[Records for the task — start]

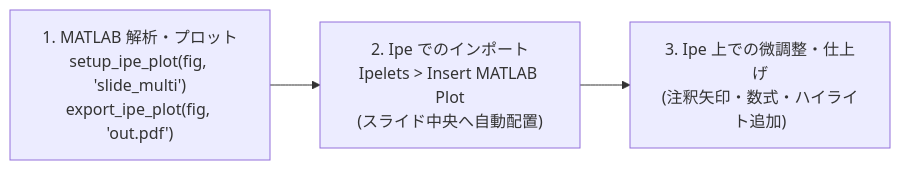
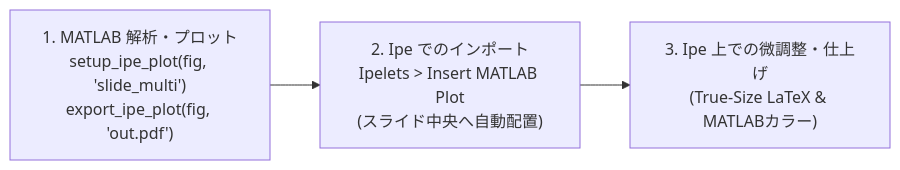
One commit to keigosuzuki/IpeExample changed the diagram in examples/matlab_plot_example/README.md. Above: the diagram before and after it, drawn with Mermaid. The commit also changed other lines of this file and 15 other files, not shown here.

````diff
--- a/examples/matlab_plot_example/README.md
+++ b/examples/matlab_plot_example/README.md
@@ -9,5 +9,5 @@
 ```mermaid
 flowchart LR
     A["1. MATLAB 解析・プロット<br/>setup_ipe_plot(fig, 'slide_multi')<br/>export_ipe_plot(fig, 'out.pdf')"] --> B["2. Ipe でのインポート<br/>Ipelets > Insert MATLAB Plot<br/>(スライド中央へ自動配置)"]
-    B --> C["3. Ipe 上での微調整・仕上げ<br/>(注釈矢印・数式・ハイライト追加)"]
+    B --> C["3. Ipe 上での微調整・仕上げ<br/>(True-Size LaTeX & MATLABカラー)"]
 ```
````
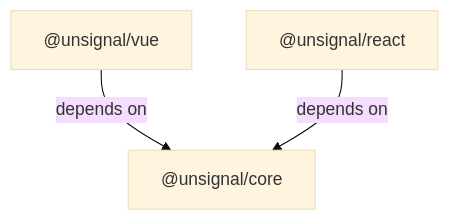
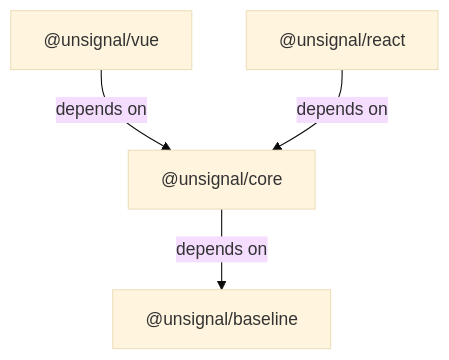
The diagram in AGENTS.md (huang-xiao-jian/unsignal), drawn with Mermaid (base theme) before and after one commit. The commit also changed other lines of this file and 1 other file, not shown here.

````diff
--- a/AGENTS.md
+++ b/AGENTS.md
@@ -40,9 +49,11 @@
 ```mermaid
 graph TD
+    baseline["@unsignal/baseline"]
     core["@unsignal/core"]
     vue["@unsignal/vue"]
     react["@unsignal/react"]
 
+    core -->|depends on| baseline
     vue -->|depends on| core
     react -->|depends on| core
 ```
````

[Records for the task — finish]

__Aim of the task__:
Exactly retype each record above, dropping images.

__Output__:
One commit to keigosuzuki/IpeExample changed the diagram in examples/matlab_plot_example/README.md. Above: the diagram before and after it, drawn with Mermaid. The commit also changed other lines of this file and 15 other files, not shown here.

````diff
--- a/examples/matlab_plot_example/README.md
+++ b/examples/matlab_plot_example/README.md
@@ -9,5 +9,5 @@
 ```mermaid
 flowchart LR
     A["1. MATLAB 解析・プロット<br/>setup_ipe_plot(fig, 'slide_multi')<br/>export_ipe_plot(fig, 'out.pdf')"] --> B["2. Ipe でのインポート<br/>Ipelets > Insert MATLAB Plot<br/>(スライド中央へ自動配置)"]
-    B --> C["3. Ipe 上での微調整・仕上げ<br/>(注釈矢印・数式・ハイライト追加)"]
+    B --> C["3. Ipe 上での微調整・仕上げ<br/>(True-Size LaTeX & MATLABカラー)"]
 ```
````
The diagram in AGENTS.md (huang-xiao-jian/unsignal), drawn with Mermaid (base theme) before and after one commit. The commit also changed other lines of this file and 1 other file, not shown here.

````diff
--- a/AGENTS.md
+++ b/AGENTS.md
@@ -40,9 +49,11 @@
 ```mermaid
 graph TD
+    baseline["@unsignal/baseline"]
     core["@unsignal/core"]
     vue["@unsignal/vue"]
     react["@unsignal/react"]
 
+    core -->|depends on| baseline
     vue -->|depends on| core
     react -->|depends on| core
 ```
````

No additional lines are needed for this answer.